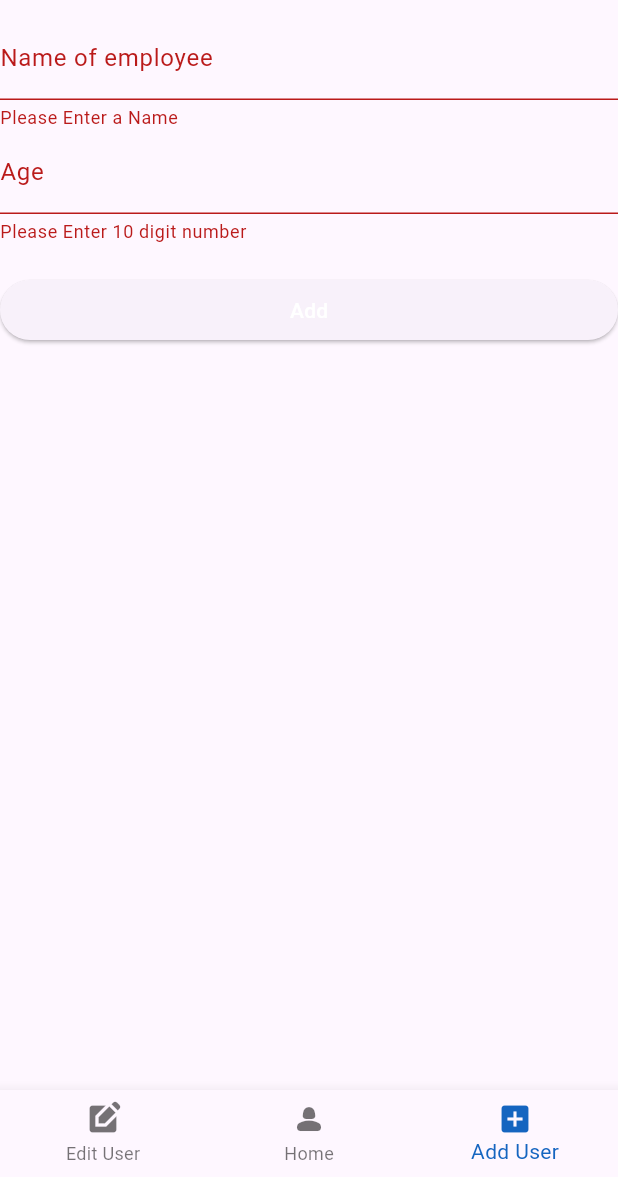
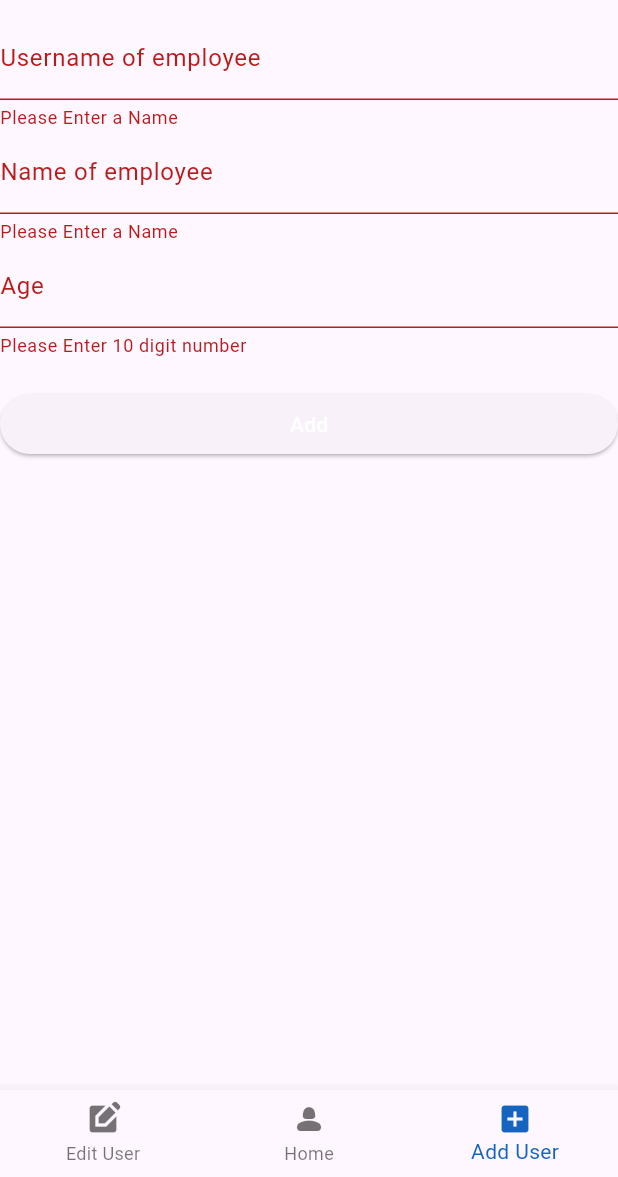
Before and after one commit to aagoel/StitchVault, a Flutter app: the User screen opened directly, item 3 of the bottom bar chosen, after a tap on "Add", on a phone screen of 412 x 824 dp, the part 59-1236 px from its top. Run offline on Flutter 3.47's test engine with Material 2 defaults, Android fonts, the phone set to English and light mode, and no system bars; our stand-ins replace carousel_slider, dots_indicator, objectbox; generated files the repository leaves out were written again.

Commit message:
Added clear text field, avoid duplicaes for username, added username field (#17)

```diff
--- a/lib/data_models.dart
+++ b/lib/data_models.dart
@@ -3,8 +3,9 @@ import 'package:objectbox/objectbox.dart';
 @Entity()
 class EmployeeDetail {
   String name;
+  String username;
   int personAge;
   int id;
 
-  EmployeeDetail(this.name, this.personAge, {this.id = 0});
+  EmployeeDetail(this.username,this.name, this.personAge, {this.id = 0});
 }
--- a/lib/objectstore.dart
+++ b/lib/objectstore.dart
@@ -1,3 +1,5 @@
+import 'package:path_provider/path_provider.dart';
+import 'package:path/path.dart' as p;
 import 'objectbox.g.dart';
 import 'data_models.dart';
 
@@ -11,8 +13,8 @@ class ObjectBox {
   }
 
   static Future<ObjectBox> create() async {
-    final store = await openStore();
-    // await openStore(directory: p.join(docsdir.path, "obx-example"));
+    final docsdir = await getApplicationDocumentsDirectory();
+    final store = await openStore(directory: p.join(docsdir.path, "stitchVaultDB"));
 
     return ObjectBox._create(store);
   }
--- a/lib/user.dart
+++ b/lib/user.dart
@@ -81,15 +81,16 @@ class _EmployeeDropDownState extends State<EmployeeDropDown> {
   String? dropdownValue;
 
   _EmployeeDropDownState (){
+    list = objectbox.employeeBox.getAll();
     if(list.isEmpty){
-      EmployeeDetail empDet = EmployeeDetail("dummy", 23);
+      EmployeeDetail empDet = EmployeeDetail("None","None",-1);
       list.add(empDet);
     }
     else{
-      EmployeeDetail empDet = EmployeeDetail("dummy", 23);
+      EmployeeDetail empDet = EmployeeDetail("None","None", -1);
       list.remove(empDet);
     }
-    dropdownValue = list.first.name;
+    dropdownValue = list.first.username;
   }
 
 
@@ -110,10 +111,10 @@ class _EmployeeDropDownState extends State<EmployeeDropDown> {
           dropdownValue = value!;
         });
       },
-      items: list.map<DropdownMenuItem<String>>((EmployeeDetail value) {
+      items: list.map<DropdownMenuItem<String>>((EmployeeDetail employee) {
         return DropdownMenuItem<String>(
-          value: value.name,
-          child: Text(value.name),
+          value: employee.username,
+          child: Text(employee.name),
         );
       }).toList(),
     );
@@ -133,34 +134,81 @@ class _AddUserPageState extends State<AddUserPage> {
 
 
   void addUser() {
+    bool isunique=true;
     if (_formKey.currentState!.validate()) {
       _formKey.currentState!.save();
-      EmployeeDetail emp = EmployeeDetail(employeeName.toString(),int.parse(employeeAge.toString()));
-      objectbox.employeeBox.put(emp);
-      list.add(emp);
+      EmployeeDetail emp = EmployeeDetail(username.toString(),employeeName.toString(),int.parse(employeeAge.toString()));
+      for (var i = 0;i<list.length;i++){
+        if(list[i].username == emp.username){
+          isunique = false;
+        }
+      }
+      if (isunique){
+        objectbox.employeeBox.put(emp);
+      }
+      else{
+        showDialog<String>(
+        context: context,
+        builder: (BuildContext context) => AlertDialog(
+          title: const Text('Bad Username'),
+          content: const Text('Username already exists'),
+          actions: <Widget>[
+            TextButton(
+              onPressed: () => Navigator.pop(context, 'Cancel'),
+              child: const Text('Cancel'),
+              ),
+            TextButton(
+              onPressed: () => Navigator.pop(context, 'OK'),
+              child: const Text('OK'),
+              ),
+            ],
+          ),
+        );
+      }
     }
   }
 
   String? employeeName;
   String? employeeAge;
+  String? username;
 
 
   @override
   Widget build(BuildContext context) {
     final Size screenSize = MediaQuery.of(context).size;
-
+    TextEditingController editUsername = TextEditingController();
+    TextEditingController editName = TextEditingController();
+    TextEditingController editAge = TextEditingController();
 
     return Form(
       key: _formKey,
       child: ListView(
         children: <Widget>[
           TextFormField(
+            controller: editUsername,
+            keyboardType:
+                TextInputType.name, // Use email input type for emails.
+            decoration: const InputDecoration(
+                hintText: 'Admin', labelText: 'Username of employee'),
+            onSaved: (String? value) {
+              username = value.toString();
+              editUsername.clear();
+            },
+            validator: (value) {
+              if (value != null && value.isEmpty){
+                return 'Please Enter a Name';
+              }
+              return null;
+            }),
+          TextFormField(
+            controller: editName,
             keyboardType:
                 TextInputType.name, // Use email input type for emails.
             decoration: const InputDecoration(
                 hintText: 'Admin', labelText: 'Name of employee'),
             onSaved: (String? value) {
               employeeName = value.toString();
+              editName.clear();
             },
             validator: (value) {
               if (value != null && value.isEmpty) {
@@ -169,11 +217,13 @@ class _AddUserPageState extends State<AddUserPage> {
               return null;
             }),
           TextFormField(
+            controller: editAge,
             inputFormatters: [FilteringTextInputFormatter.digitsOnly],
             keyboardType: TextInputType.number,
             decoration: const InputDecoration(hintText: '45', labelText: 'Age'),
             onSaved: (String? value) {
               employeeAge = value.toString();
+              editAge.clear();
             },
             validator: (value) {
                 if (value != null && value.isEmpty) {
```
Also changed, not shown: lib/objectbox-model.json (+6 -1 lines), lib/objectbox.g.dart.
○ ○ ○ ○ ○ ○ ○
▶ [Task description] For the string "const", tally the lines above that contain it and give only the figure.

▶ [Response area] 7